>>>>>

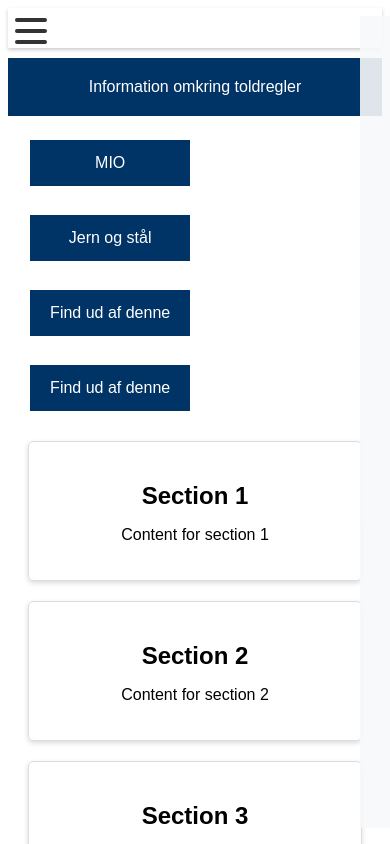
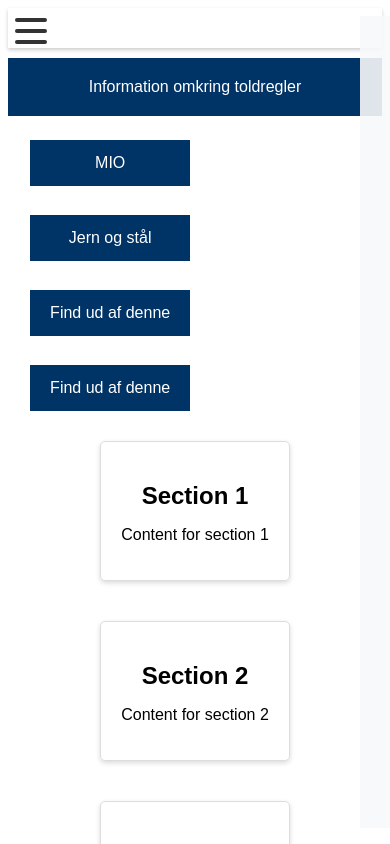
Before and after one commit to Jesperejohannsen/khCustoms, a React (Vite) app: page /toldregler in a window 390 px wide. Shown: the top 844 px of the page. Built offline with nearby package versions, Linux system fonts and the light colour scheme.

Commit message:
small change

```diff
--- a/src/components/toldreglerSite/toldReglerSite.css
+++ b/src/components/toldreglerSite/toldReglerSite.css
@@ -112,7 +112,11 @@
     grid-template-rows: auto auto auto;
     height: auto;
   }
+  .accordion {
+    display: flex;
+    flex-direction: column;
 
+  }
   .accordion-buttons {
     flex-direction: row;
     flex-wrap: wrap;
```
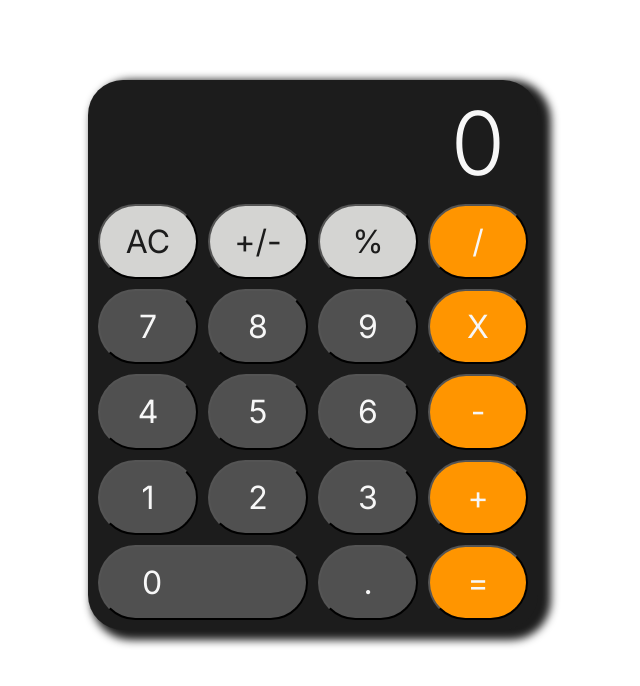
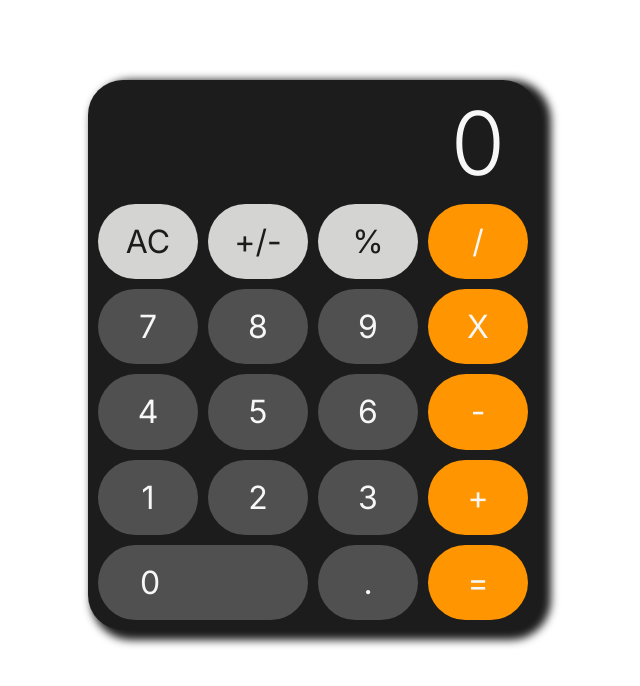
Before and after one commit to dani-ribeiro/calculator, a plain HTML site: page index.html in a window 1280 px wide. Shown: the whole page, without its empty margins (327-967 px from the left). Drawn offline with Linux system fonts and the light colour scheme.

Commit message:
STYLE: changed button border style

```diff
--- a/styles.css
+++ b/styles.css
@@ -55,6 +55,7 @@
 
 button {
     border-radius: 200px;
+    border-style: none;
     font-size: 32px;
     font-weight: 400;
 }
```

<<<<<

Problem to solve:
Take from the entries every line that has the string "border".

Result for this exercise:
STYLE: changed button border style
     border-radius: 200px;
+    border-style: none;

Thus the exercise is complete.